Many of the posters in the exhibition illustrate important causes of the era, including the Vietnam War, the environment, and Mexican-American unionism. The posters also reflect emerging identity politics: feminism, the Black Is Beautiful” movement, the American Indian movement, gay rights, and the memorialization of World War II Japanese internment. Artistically, the posters reveal bright, bold pop art, psychedelic stylings, and casual, hand-drawn lettering.

Insightful labels give historical context for each poster and detail the context in which each poster was created and displayed. Many posters are accompanied by quotes from their creators. Quoting James Baldwin, Sister Corita Kent eloquently frames the role of the artist in the political process:

The war of an artist with his society is a lover's war. And he does at his best, what lovers do, which is to reveal the beloved to himself, and with that revelation, make freedom real.

Decades of Dissent is part of a campus-wide initiative devoted to “Democracy Matters at the Skirball,” which includes the exhibitions Creating the United States and Free to Be U.S.: A First Amendment Experience, and a special “Lincoln Spotlight” on view in the Skirball’s core exhibition, Visions and Values: Jewish Life from Antiquity to America. All are on view from October 11, 2012 through February 17, 2012. For more information on “Democracy Matters at the Skirball” exhibitions and related programs, please visit www.skirball.org/democracy-matters.


Gay-inAbout the Skirball

The Skirball Cultural Center is dedicated to exploring the connections between 4,000 years of Jewish heritage and the vitality of American democratic ideals. It welcomes and seeks to inspire people of every ethnic and cultural identity. Guided by our respective memories and experiences, together we aspire to build a society in which all of us can feel at home.
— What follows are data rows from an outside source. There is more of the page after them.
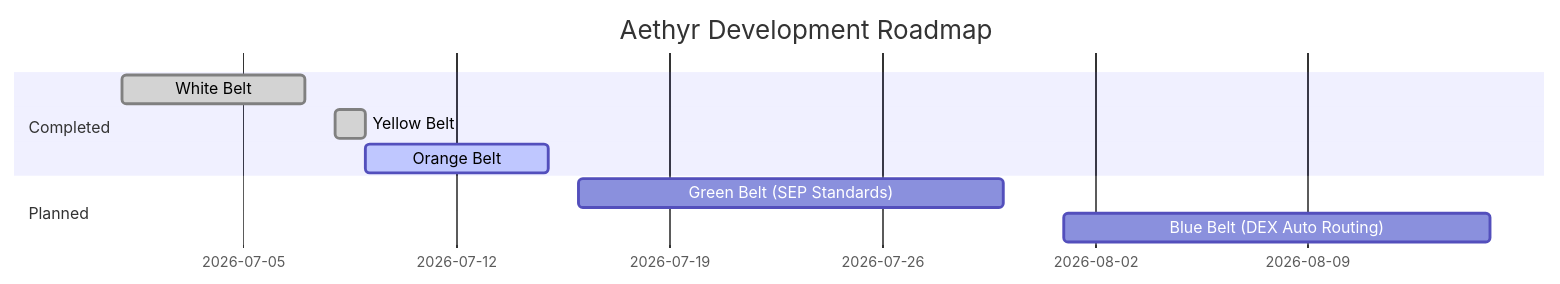
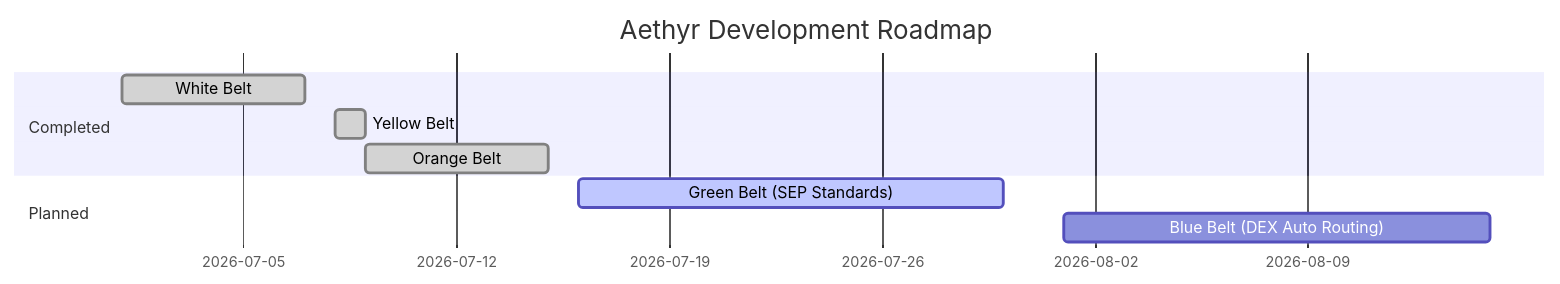
The second of 2 diagrams in README.md (pablo-pica/aether), drawn with Mermaid before and after one commit. The commit also changed other lines of this file, not shown here.

Commit message:
docs: relocate visual showcase, update demo video to YouTube, and mark Orange Belt complete

````diff
--- a/README.md
+++ b/README.md
@@ -369,12 +374,12 @@
 ```mermaid
 gantt
     title Aethyr Development Roadmap
     dateFormat  YYYY-MM-DD
     section Completed
     White Belt :done, 2026-07-01, 2026-07-07
     Yellow Belt :done, 2026-07-08, 2026-07-09
-    Orange Belt :active, 2026-07-09, 2026-07-15
+    Orange Belt :done, 2026-07-09, 2026-07-15
     section Planned
-    Green Belt (SEP Standards) :2026-07-16, 2026-07-30
+    Green Belt (SEP Standards) :active, 2026-07-16, 2026-07-30
     Blue Belt (DEX Auto Routing) :2026-08-01, 2026-08-15
 ```
````
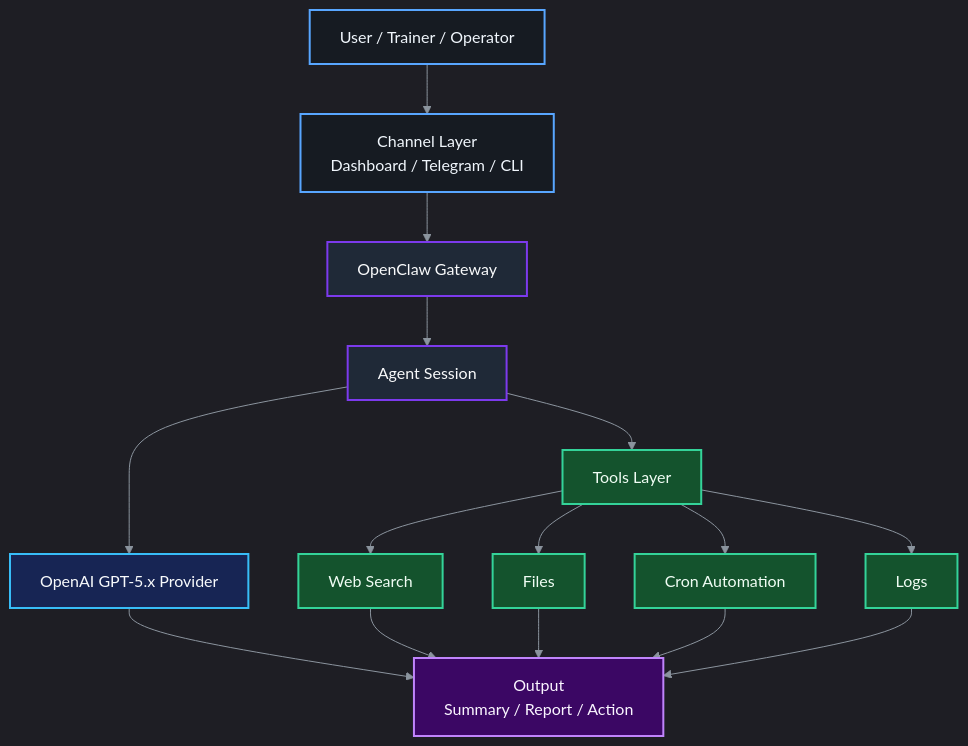
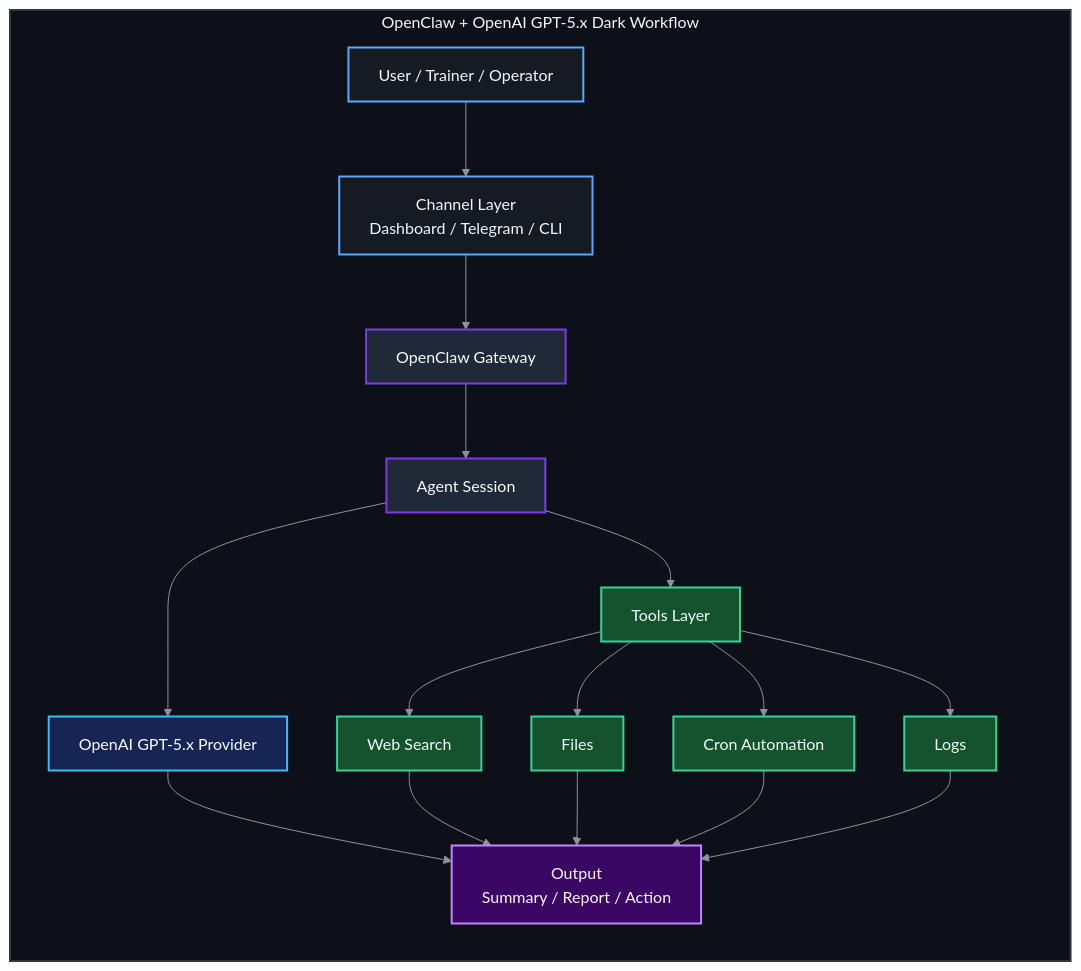
Before and after one commit to PhuminDecOKnoi/How-to-use-OpenClaw-OpenAI-GPT-5.x: the diagram in docs/architecture.md, drawn with Mermaid. The commit also changed other lines of this file, not shown here.

Commit message:
docs: force dark canvas for architecture workflow

````diff
--- a/docs/architecture.md
+++ b/docs/architecture.md
@@ -11,30 +11,35 @@
 ```mermaid
-%%{init: {"theme": "dark", "themeVariables": {"background": "#0d1117", "primaryColor": "#161b22", "primaryTextColor": "#f0f6fc", "primaryBorderColor": "#58a6ff", "lineColor": "#8b949e", "secondaryColor": "#1f6feb", "tertiaryColor": "#21262d", "fontFamily": "Inter, Arial, sans-serif"}}}%%
+%%{init: {"theme": "base", "themeVariables": {"darkMode": true, "background": "#0d1117", "mainBkg": "#0d1117", "secondBkg": "#161b22", "primaryColor": "#161b22", "primaryTextColor": "#f0f6fc", "primaryBorderColor": "#58a6ff", "lineColor": "#8b949e", "secondaryColor": "#1f6feb", "tertiaryColor": "#21262d", "clusterBkg": "#0d1117", "clusterBorder": "#30363d", "edgeLabelBackground": "#161b22", "fontFamily": "Inter, Arial, sans-serif"}}}%%
 flowchart TD
-    U[User / Trainer / Operator] --> C[Channel Layer<br/>Dashboard / Telegram / CLI]
-    C --> G[OpenClaw Gateway]
-    G --> S[Agent Session]
-    S --> M[OpenAI GPT-5.x Provider]
-    S --> T[Tools Layer]
-    T --> W[Web Search]
-    T --> F[Files]
-    T --> CR[Cron Automation]
-    T --> L[Logs]
-    M --> O[Output<br/>Summary / Report / Action]
-    W --> O
-    F --> O
-    CR --> O
-    L --> O
+    subgraph CANVAS[OpenClaw + OpenAI GPT-5.x Dark Workflow]
+        direction TD
+        U[User / Trainer / Operator] --> C[Channel Layer<br/>Dashboard / Telegram / CLI]
+        C --> G[OpenClaw Gateway]
+        G --> S[Agent Session]
+        S --> M[OpenAI GPT-5.x Provider]
+        S --> T[Tools Layer]
+        T --> W[Web Search]
+        T --> F[Files]
+        T --> CR[Cron Automation]
+        T --> L[Logs]
+        M --> O[Output<br/>Summary / Report / Action]
+        W --> O
+        F --> O
+        CR --> O
+        L --> O
+    end
 
     classDef userLayer fill:#161b22,stroke:#58a6ff,color:#f0f6fc,stroke-width:2px;
     classDef gatewayLayer fill:#1f2937,stroke:#7c3aed,color:#f9fafb,stroke-width:2px;
     classDef modelLayer fill:#172554,stroke:#38bdf8,color:#f8fafc,stroke-width:2px;
     classDef toolsLayer fill:#14532d,stroke:#34d399,color:#f0fdf4,stroke-width:2px;
     classDef outputLayer fill:#3b0764,stroke:#c084fc,color:#faf5ff,stroke-width:2px;
 
     class U,C userLayer;
     class G,S gatewayLayer;
     class M modelLayer;
     class T,W,F,CR,L toolsLayer;
     class O outputLayer;
+
+    style CANVAS fill:#0d1117,stroke:#30363d,stroke-width:2px,color:#f0f6fc;
 ```
````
The Skirball Cultural Center achieves its mission through educational programs that explore literary, visual, and performing arts from around the world; through the display and interpretation of its permanent collections and changing exhibitions; through an interactive family destination inspired by the Noah’s Ark story; and through outreach to the community.

Visiting the Skirball

The Skirball Cultural Center is located at 2701 N. Sepulveda Blvd., Los Angeles, CA 90049. Free on-site parking is available; street parking is strictly prohibited. TheSkirball is also accessible by Metro Rapid Bus 761. Museum hours: Tuesday–Friday 12:00–5:00 p.m.; Saturday–Sunday 10:00 a.m.–5:00 p.m.; closed Mondays and holidays. Museum admission: $10 General; $7 Seniors, Full-Time Students, and Children over 12; $5 Children 2–12. Exhibitions are always free to Skirball World PeaceMembers and Children under 2. Exhibitions are free to all visitors on Thursdays. For general information, the public may call (310) 440-4500 or visit www.skirball.org. The Skirball is also home to Zeidler’s Café, which serves innovative California cuisine in an elegant setting, and Audrey’s Museum Store, which sells books, contemporary art, music, jewelry, and more.


War Is Not Healthy for Children and Other Living Things.
Lorraine Schneider. Another Mother for Peace Offset, 1967.
Beverly Hills, California

Peace. Artist Unknown. Silkscreen on computer paper, 1970.
Berkeley, California.

Gay-In. Gay Liberation Front. Silkscreen, 1970. Los Angeles, California.

World Peace. Earl Newman. Silkscreen, 1970. Venice, California.

©2014 Skirball Cultural Center | Contact Us | Privacy Policy and Terms & Conditions

Top of Page